In the early fifties there were but few cattle on this prairie, but quite a large number of wild horses or mustangs as they were called. There were thousands of deer, turkeys, prairie chickens, quails, and in winter ducks and geese. The jack rabbit came with the civil war. All the tributaries of the Sandies and the Navidad contained many deep and long pools of pellucid water which were stocked with a great variety of the finny tribe. With a hook and grasshopper for bait it required but a short time to catch a mess of toothsome fish. I remember while angling alone one day, I landed a big trout. I was so delighted with my prowess as a fisherman I threw down my tackle, picked up the trout and ran home to show it to my mother. It must have weighed 5 or 6 pounds. I was easily voted the Izaak Walton of the family.

In the early days it was a common thing to see at night in the winter fires on the prairie. Once getting a good start nothing could extinguish them except rain and heavy dew. The most noted as well as the most disastrous of these fires, occurred in 52 or 53. Walker Williford a bachelor, lived then near where J. M. Wadsworth lives now. He went over to Ben Force’s his neighbor, to borrow a chunk of fire, (matches were not in common use then) on his return home he unintentionally dropped a live coal in the grass, the wind soon fanned it into a flame; the fire spread rapidly reaching the Sandies on the east, the settlement on the Navidad on the west and then swooped this prairie northward to the bluff this side of La Grange. The creeks and the roads traversing the prairie did not in the least obstruct the swift movement of the fire.

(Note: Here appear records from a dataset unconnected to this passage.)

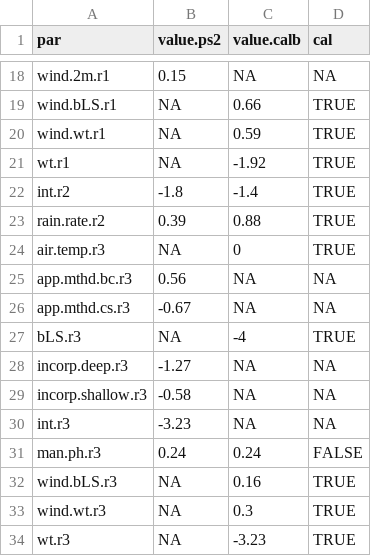
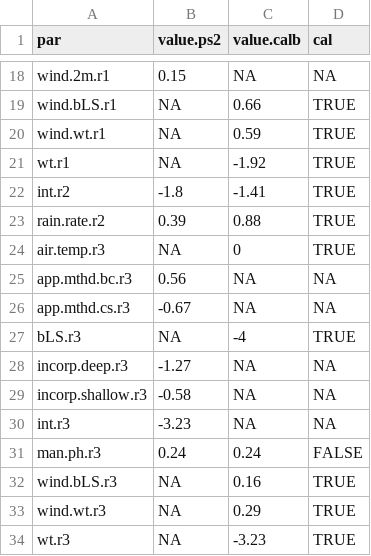
Before and after one commit to AU-BCE-EE/Hafner-2023-bls-wt-comp, a CSV file: output/parsb2.csv, drawn as a sheet; only a part is shown, gaps mark what is left out.

```diff
--- a/output/parsb2.csv
+++ b/output/parsb2.csv
@@ -21,3 +21,3 @@
 "wt.r1",NA,-1.92,TRUE
-"int.r2",-1.8,-1.4,TRUE
+"int.r2",-1.8,-1.41,TRUE
 "rain.rate.r2",0.39,0.88,TRUE
@@ -32,3 +32,3 @@
 "wind.bLS.r3",NA,0.16,TRUE
-"wind.wt.r3",NA,0.3,TRUE
+"wind.wt.r3",NA,0.29,TRUE
 "wt.r3",NA,-3.23,TRUE
```
Also changed, not shown: output/bootsumm.csv, output/parsb2cal.csv, 41 other files.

If we should visit the spot today where we mowed the grass quite a different picture would be presented to the eye. On every hill top and vale we see standing cozy farm houses, capacious barns and laborsaving wind mills ever busy lifting water out of the ground for man and beast. Ride up to these houses and you will find the latch strings hanging out side. The proprietors and family greet you with real hospitality; you are shown over the premises; you find great big, fat porkers awaiting a norther to be slaughtered; graded or thorough bred Jerseys pouring out rich cream for the Weimar plant, improved hens industriously laying eggs for from 25 to 30 cents per dozen, a big drove of haughty gobblers strutting around with bowed necks, reminding an old soldier of so many sergeant majors on dress parade. Poor birds! you are not conscious of your proximity to Thanksgiving day.

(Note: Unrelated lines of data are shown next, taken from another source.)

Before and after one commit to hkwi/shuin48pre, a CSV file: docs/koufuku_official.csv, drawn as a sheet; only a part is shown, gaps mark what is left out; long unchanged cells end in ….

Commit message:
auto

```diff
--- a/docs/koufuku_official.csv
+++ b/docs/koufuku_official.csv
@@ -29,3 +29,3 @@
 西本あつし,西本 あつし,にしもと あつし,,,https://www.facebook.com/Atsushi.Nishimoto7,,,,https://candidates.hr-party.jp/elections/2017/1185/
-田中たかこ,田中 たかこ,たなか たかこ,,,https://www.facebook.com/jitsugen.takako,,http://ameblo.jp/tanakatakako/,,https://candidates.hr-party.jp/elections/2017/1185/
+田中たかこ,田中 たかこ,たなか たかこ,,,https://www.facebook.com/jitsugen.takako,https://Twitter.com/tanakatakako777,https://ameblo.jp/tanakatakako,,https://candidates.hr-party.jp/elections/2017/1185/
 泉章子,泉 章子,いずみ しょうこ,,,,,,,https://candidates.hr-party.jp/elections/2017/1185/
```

Go into the residence proper and we find every comfort and convenience usually found in the home of a well-to-do city gentleman. We often find a half dozen or more healthy and intelligent children, and it does us good to watch the grateful and triumphant smile playing on the mothers face as she calls their names and tells you when they were born. There has been no dodging the stork here to avoid the cares of motherhood.

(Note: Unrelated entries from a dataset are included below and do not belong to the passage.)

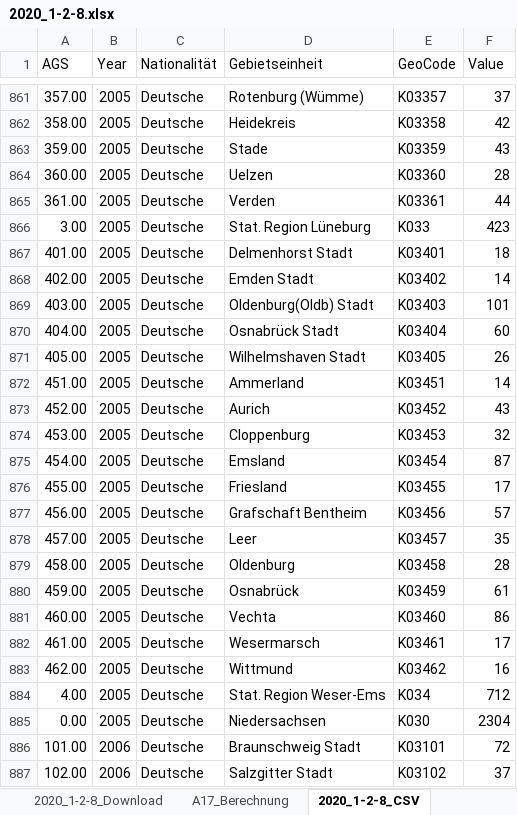
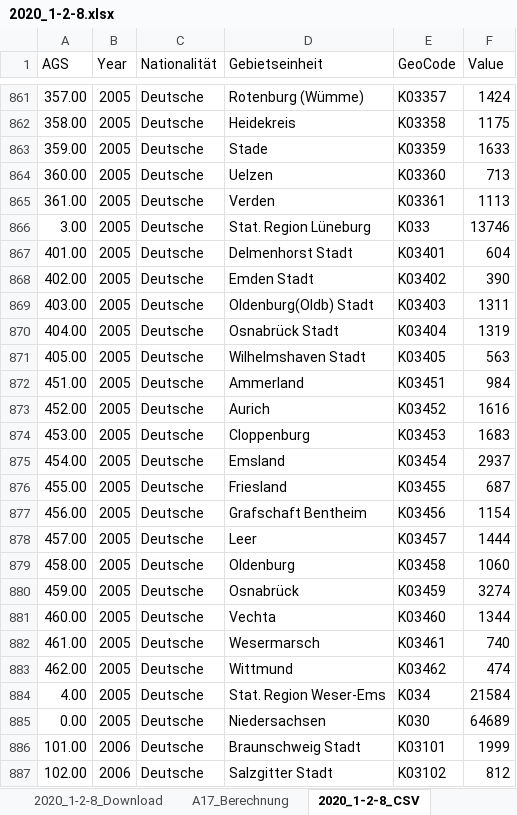
Before and after one commit to christoph-LSN/IM_Data, an Excel workbook: excel_data/Daten_2021/2020_1-2-8.xlsx, sheet 2020_1-2-8_CSV, drawn as a sheet; only a part is shown, gaps mark what is left out; values as stored, in another font and other column widths than the file's, no borders; the diff covers the shown part only; the diff names each change by its address in the sheet, - before the commit and + after, or states it on an @@ line.

```diff
--- a/excel_data/Daten_2021/2020_1-2-8.xlsx (sheet 2020_1-2-8_CSV)
+++ b/excel_data/Daten_2021/2020_1-2-8.xlsx (sheet 2020_1-2-8_CSV)
-F861 (Value): 37
+F861 (Value): 1424
-F862 (Value): 42
+F862 (Value): 1175
-F863 (Value): 43
+F863 (Value): 1633
-F864 (Value): 28
+F864 (Value): 713
-F865 (Value): 44
+F865 (Value): 1113
-F866 (Value): 423
+F866 (Value): 13746
-F867 (Value): 18
+F867 (Value): 604
-F868 (Value): 14
+F868 (Value): 390
-F869 (Value): 101
+F869 (Value): 1311
-F870 (Value): 60
+F870 (Value): 1319
-F871 (Value): 26
+F871 (Value): 563
-F872 (Value): 14
+F872 (Value): 984
-F873 (Value): 43
+F873 (Value): 1616
-F874 (Value): 32
+F874 (Value): 1683
-F875 (Value): 87
+F875 (Value): 2937
-F876 (Value): 17
+F876 (Value): 687
-F877 (Value): 57
+F877 (Value): 1154
-F878 (Value): 35
+F878 (Value): 1444
-F879 (Value): 28
+F879 (Value): 1060
-F880 (Value): 61
+F880 (Value): 3274
-F881 (Value): 86
+F881 (Value): 1344
-F882 (Value): 17
+F882 (Value): 740
-F883 (Value): 16
+F883 (Value): 474
-F884 (Value): 712
+F884 (Value): 21584
-F885 (Value): 2304
+F885 (Value): 64689
-F886 (Value): 72
+F886 (Value): 1999
-F887 (Value): 37
+F887 (Value): 812
```
Also changed, not shown: 805 edited cells elsewhere in this sheet.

In the early fifties there was but one school in the country, now there are good schools accessible to every child in the country; then there was but one gin, the power was furnished by a yoke of oxen, its capacity 2 bales a day weighing from 300 to 400 lbs. and tied with a rope, now one of our gins can do thirty times as much work in a day and do it much better; then every body rode horse back, now they ride in buggies and automobiles; then our mail arrived weekly, now it is delivered to our doors six times a week, then we paid 10c to stamp a letter, now we pay 2 c; then the preacher stood in the pulpit and in a stentorian voice gave out two lines of the hymn and the whole congregation would join in singing, two more lines from the preacher and again the congregation would fairly make the welkin ring, and so on to the end of the hymn, now the pretty organist and half dozen other pretty girls stylishly dressed stand upon the rostrum and do the singing. Well I am saying nothing against the girls but their singing will never make an old time Methodist shout because he can not understand a word they say.

J. W. Holt

Weimar Mercury, December 9, 1910

One of the 49er
Early Columbus by James W. Holt

While rumaging through a lot of clippings from different newspapers we ran across the following. Although this piece is rather old it will no doubt prove of interest to some of the old timers of this city and community;, same being clipped from the Colorado Citizen of date of about four years back:
Weimar, Tex., May 11, ‘09.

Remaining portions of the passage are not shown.